= AIM OF THE TASK =
Would you copy every line of the listing below that includes the word "color"?

= GIVEN ENTRIES =
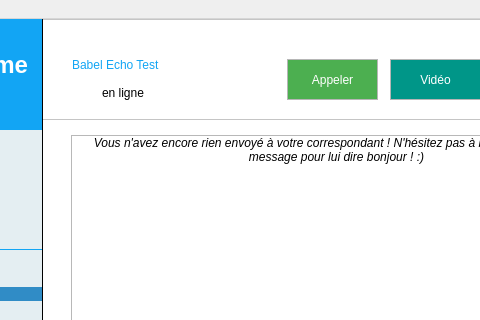
The window that client/mainwindow.ui (adrijere/cpp_babel) describes before a commit, drawn with Qt 5; both pictures show x 198 to 678 and y 0 to 320 of the 821 by 626 pixel window.
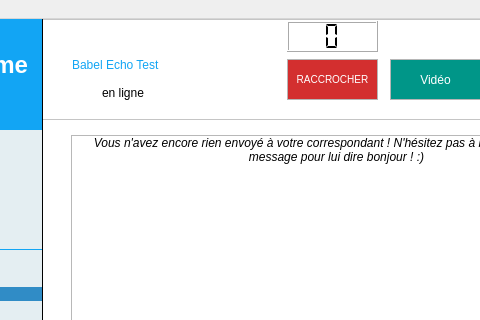
The same window after the commit. Icons and pictures are not drawn.

```diff
--- a/client/mainwindow.ui
+++ b/client/mainwindow.ui
@@ -331,7 +331,7 @@
      </rect>
     </property>
     <property name="cursor">
-     <cursorShape>ForbiddenCursor</cursorShape>
+     <cursorShape>PointingHandCursor</cursorShape>
     </property>
     <property name="layoutDirection">
      <enum>Qt::LeftToRight</enum>
@@ -634,7 +634,7 @@
      <rect>
       <x>300</x>
       <y>58</y>
-      <width>61</width>
+      <width>91</width>
       <height>31</height>
      </rect>
     </property>
@@ -701,6 +701,31 @@
      <property name="frameShadow">
       <enum>QFrame::Raised</enum>
      </property>
+     <widget class="QLCDNumber" name="callTimer">
+      <property name="geometry">
+       <rect>
+        <x>247</x>
+        <y>2</y>
+        <width>91</width>
+        <height>31</height>
+       </rect>
+      </property>
+      <property name="smallDecimalPoint">
+       <bool>false</bool>
+      </property>
+      <property name="digitCount">
+       <number>1</number>
+      </property>
+      <property name="segmentStyle">
+       <enum>QLCDNumber::Flat</enum>
+      </property>
+      <property name="value" stdset="0">
+       <double>0.000000000000000</double>
+      </property>
+      <property name="intValue" stdset="0">
+       <number>0</number>
+      </property>
+     </widget>
     </widget>
    </widget>
    <widget class="QLineEdit" name="sendText">
@@ -751,6 +776,52 @@
      <bool>true</bool>
     </property>
    </widget>
+   <widget class="QPushButton" name="hangOutButton">
+    <property name="geometry">
+     <rect>
+      <x>485</x>
+      <y>40</y>
+      <width>91</width>
+      <height>41</height>
+     </rect>
+    </property>
+    <property name="cursor">
+     <cursorShape>PointingHandCursor</cursorShape>
+    </property>
+    <property name="layoutDirection">
+     <enum>Qt::LeftToRight</enum>
+    </property>
+    <property name="autoFillBackground">
+     <bool>false</bool>
+    </property>
+    <property name="styleSheet">
+     <string notr="true">border: 1px solid #B6B6B6;
+color: #FFFFFF;
+background-color: #D32F2F;
+border-radius: 25px;
+text-transform: uppercase;
+font-size: 10px;</string>
+    </property>
+    <property name="text">
+     <string>RACCROCHER</string>
+    </property>
+    <property name="icon">
+     <iconset resource="resources.qrc">
+      <normaloff>:/images/hangout.png</normaloff>:/images/hangout.png</iconset>
+    </property>
+    <property name="checkable">
+     <bool>false</bool>
+    </property>
+    <property name="autoRepeat">
+     <bool>false</bool>
+    </property>
+    <property name="autoExclusive">
+     <bool>false</bool>
+    </property>
+    <property name="flat">
+     <bool>true</bool>
+    </property>
+   </widget>
    <zorder>frame_3</zorder>
    <zorder>frame</zorder>
    <zorder>tabSidebar</zorder>
@@ -771,6 +842,7 @@
    <zorder>statusPix</zorder>
    <zorder>sendText</zorder>
    <zorder>removeFriendButton</zorder>
+   <zorder>hangOutButton</zorder>
   </widget>
   <widget class="QMenuBar" name="menubar">
    <property name="geometry">
@@ -778,7 +850,7 @@
      <x>0</x>
      <y>0</y>
      <width>821</width>
-     <height>25</height>
+     <height>27</height>
     </rect>
    </property>
    <widget class="QMenu" name="menuBabel">
```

= SOLUTION TO THIS TASK =
+color: #FFFFFF;
+background-color: #D32F2F;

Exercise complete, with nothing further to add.